What to work on: Scan the entries below for the string "import" and copy every line where it turns up.

Before-and-after page screenshots:
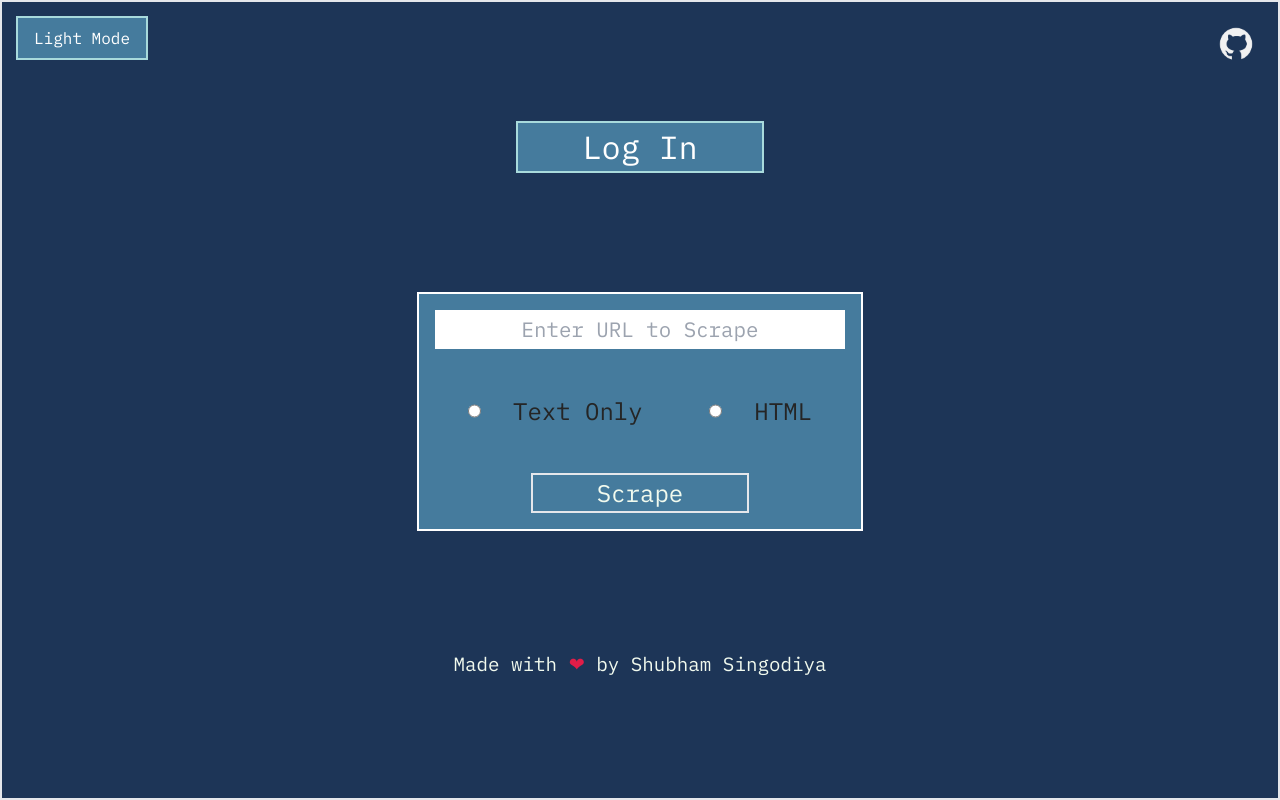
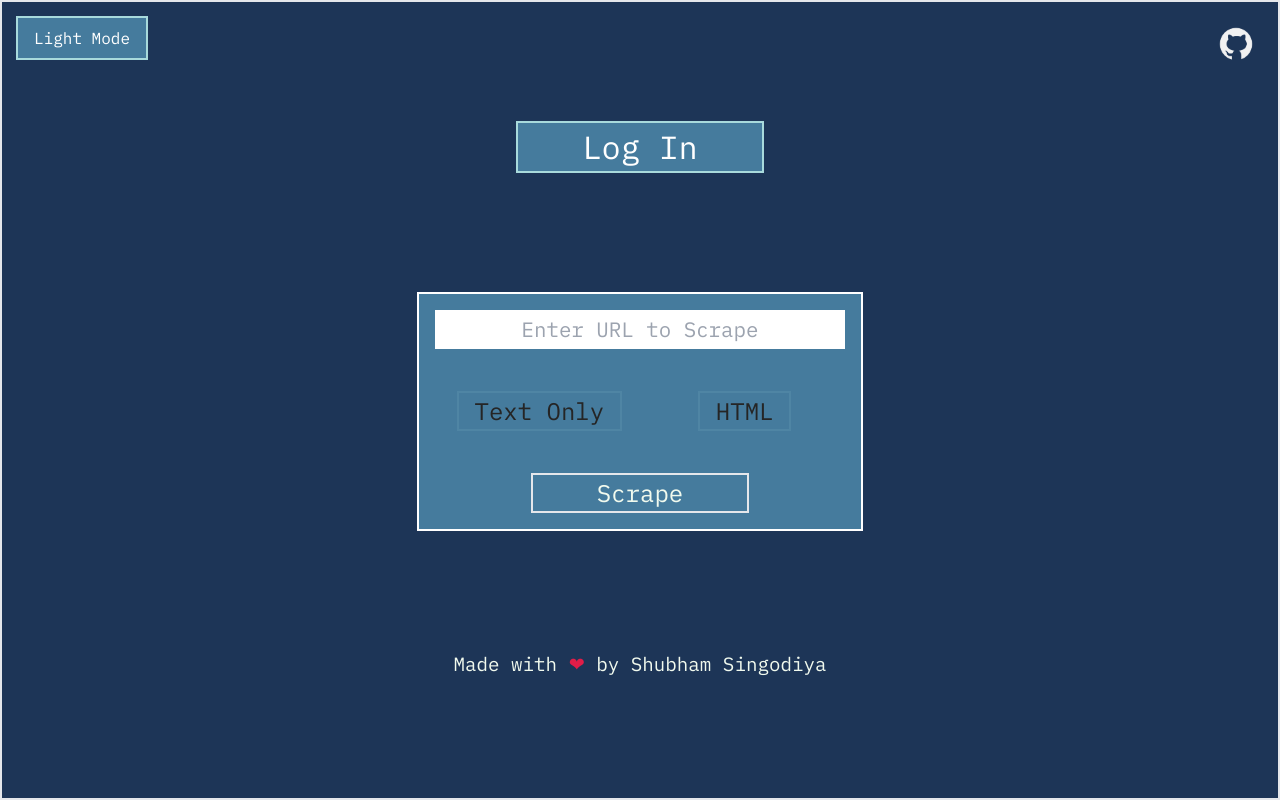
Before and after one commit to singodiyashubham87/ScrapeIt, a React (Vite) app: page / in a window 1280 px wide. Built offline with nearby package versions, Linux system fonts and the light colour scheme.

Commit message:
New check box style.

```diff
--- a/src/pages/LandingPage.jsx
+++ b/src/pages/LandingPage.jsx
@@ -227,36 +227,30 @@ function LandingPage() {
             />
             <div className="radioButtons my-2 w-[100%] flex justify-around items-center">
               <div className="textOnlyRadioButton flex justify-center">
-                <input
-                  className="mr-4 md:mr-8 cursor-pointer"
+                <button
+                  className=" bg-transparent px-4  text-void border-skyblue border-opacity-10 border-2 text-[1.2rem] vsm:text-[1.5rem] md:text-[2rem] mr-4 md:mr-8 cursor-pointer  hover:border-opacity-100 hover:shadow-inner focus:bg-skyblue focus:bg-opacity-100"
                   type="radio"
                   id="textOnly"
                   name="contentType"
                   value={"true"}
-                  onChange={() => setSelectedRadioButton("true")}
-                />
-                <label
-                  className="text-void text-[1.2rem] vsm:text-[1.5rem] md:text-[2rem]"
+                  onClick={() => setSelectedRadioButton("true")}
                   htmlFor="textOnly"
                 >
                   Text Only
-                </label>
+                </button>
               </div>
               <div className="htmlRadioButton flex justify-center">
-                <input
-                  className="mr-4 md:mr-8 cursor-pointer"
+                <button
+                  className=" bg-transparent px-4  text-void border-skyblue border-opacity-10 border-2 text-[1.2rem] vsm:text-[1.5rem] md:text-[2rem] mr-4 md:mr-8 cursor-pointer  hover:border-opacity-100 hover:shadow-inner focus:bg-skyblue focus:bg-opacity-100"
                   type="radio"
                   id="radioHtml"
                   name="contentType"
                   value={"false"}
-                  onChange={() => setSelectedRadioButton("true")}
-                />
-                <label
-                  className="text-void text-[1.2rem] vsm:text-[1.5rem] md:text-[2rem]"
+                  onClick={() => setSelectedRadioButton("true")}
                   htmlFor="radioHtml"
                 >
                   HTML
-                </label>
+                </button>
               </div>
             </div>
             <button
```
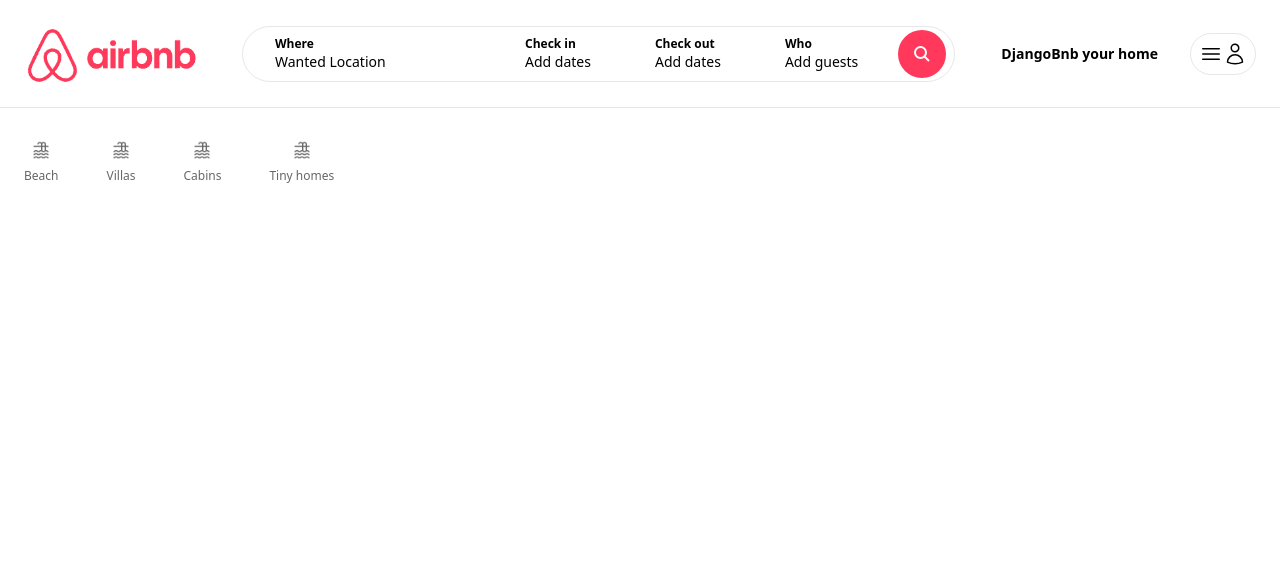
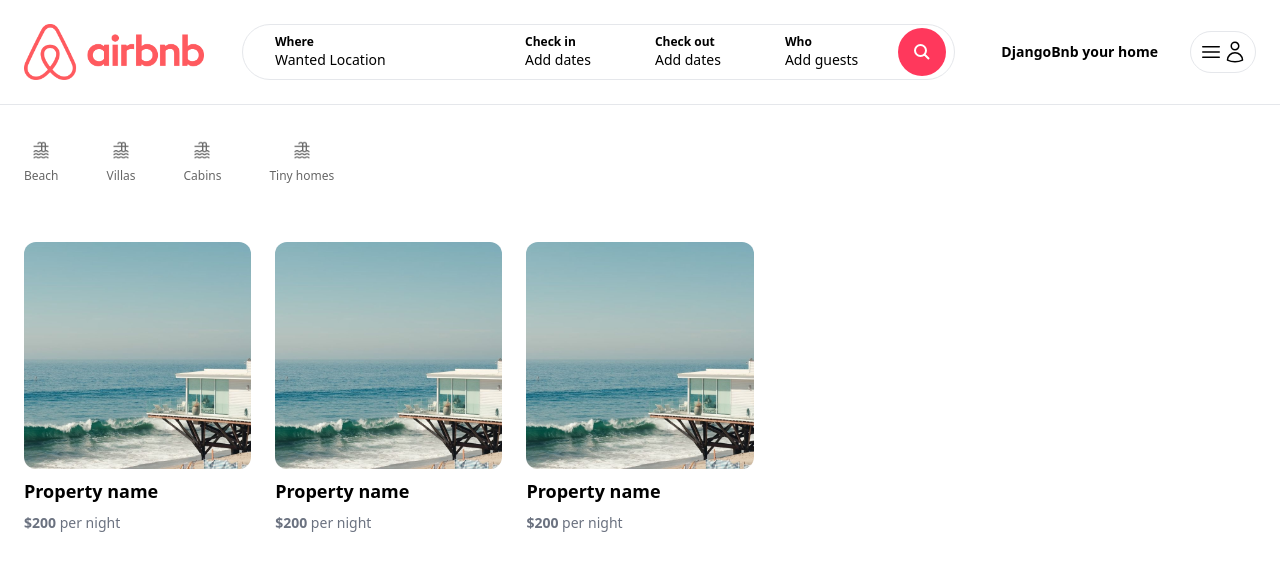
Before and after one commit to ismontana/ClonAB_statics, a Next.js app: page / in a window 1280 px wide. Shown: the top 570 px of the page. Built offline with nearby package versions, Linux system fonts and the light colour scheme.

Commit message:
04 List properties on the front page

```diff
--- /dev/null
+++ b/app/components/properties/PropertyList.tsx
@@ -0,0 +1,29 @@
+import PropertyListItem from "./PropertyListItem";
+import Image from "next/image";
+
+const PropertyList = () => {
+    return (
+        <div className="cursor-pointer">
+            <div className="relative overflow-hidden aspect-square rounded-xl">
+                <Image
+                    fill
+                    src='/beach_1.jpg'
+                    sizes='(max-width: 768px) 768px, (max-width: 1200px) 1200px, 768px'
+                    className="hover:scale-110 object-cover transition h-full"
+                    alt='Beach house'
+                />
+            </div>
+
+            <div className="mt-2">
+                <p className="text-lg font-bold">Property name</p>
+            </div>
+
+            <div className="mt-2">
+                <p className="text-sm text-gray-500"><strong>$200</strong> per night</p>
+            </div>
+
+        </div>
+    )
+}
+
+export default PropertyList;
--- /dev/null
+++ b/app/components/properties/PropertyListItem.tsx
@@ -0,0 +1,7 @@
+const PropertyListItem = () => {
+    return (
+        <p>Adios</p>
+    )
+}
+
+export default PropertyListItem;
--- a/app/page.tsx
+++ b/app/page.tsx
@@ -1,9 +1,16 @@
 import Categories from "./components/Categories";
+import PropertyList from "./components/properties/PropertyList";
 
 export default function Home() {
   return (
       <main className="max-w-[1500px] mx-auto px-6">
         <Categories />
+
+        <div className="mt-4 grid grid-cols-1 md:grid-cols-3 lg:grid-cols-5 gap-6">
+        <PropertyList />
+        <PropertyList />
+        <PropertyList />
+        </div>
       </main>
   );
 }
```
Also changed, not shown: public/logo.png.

Exercise response:
+import PropertyListItem from "./PropertyListItem";
+import Image from "next/image";
 import Categories from "./components/Categories";
+import PropertyList from "./components/properties/PropertyList";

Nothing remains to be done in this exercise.